**WORK REQUIRED**
Look through the entries for the string "interface", and copy each line that holds it.

[Stored items from a collection]
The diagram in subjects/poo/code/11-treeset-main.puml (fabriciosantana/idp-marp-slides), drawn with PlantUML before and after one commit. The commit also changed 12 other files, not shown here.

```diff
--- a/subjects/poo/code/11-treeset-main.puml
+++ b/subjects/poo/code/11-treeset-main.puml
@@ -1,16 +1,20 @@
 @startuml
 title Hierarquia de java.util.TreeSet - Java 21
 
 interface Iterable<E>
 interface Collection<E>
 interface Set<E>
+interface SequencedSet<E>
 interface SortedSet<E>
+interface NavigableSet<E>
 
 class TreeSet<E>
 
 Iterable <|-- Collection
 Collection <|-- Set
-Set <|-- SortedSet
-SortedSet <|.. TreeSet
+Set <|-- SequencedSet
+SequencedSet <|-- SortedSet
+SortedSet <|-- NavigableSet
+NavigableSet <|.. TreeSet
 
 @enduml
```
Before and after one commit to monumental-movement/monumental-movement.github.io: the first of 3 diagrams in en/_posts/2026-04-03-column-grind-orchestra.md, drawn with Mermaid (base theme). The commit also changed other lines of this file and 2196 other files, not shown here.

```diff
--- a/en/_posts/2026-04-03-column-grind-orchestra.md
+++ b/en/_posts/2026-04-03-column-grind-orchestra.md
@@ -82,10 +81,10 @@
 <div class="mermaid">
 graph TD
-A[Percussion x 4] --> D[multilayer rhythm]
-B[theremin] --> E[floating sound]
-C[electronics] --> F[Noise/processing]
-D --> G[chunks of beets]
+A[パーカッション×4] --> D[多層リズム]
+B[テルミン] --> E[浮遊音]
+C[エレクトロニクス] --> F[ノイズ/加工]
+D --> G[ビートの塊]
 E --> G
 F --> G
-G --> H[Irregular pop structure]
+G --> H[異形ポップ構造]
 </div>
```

**SOLUTION BELOW**
 interface Iterable<E>
 interface Collection<E>
 interface Set<E>
+interface SequencedSet<E>
 interface SortedSet<E>
+interface NavigableSet<E>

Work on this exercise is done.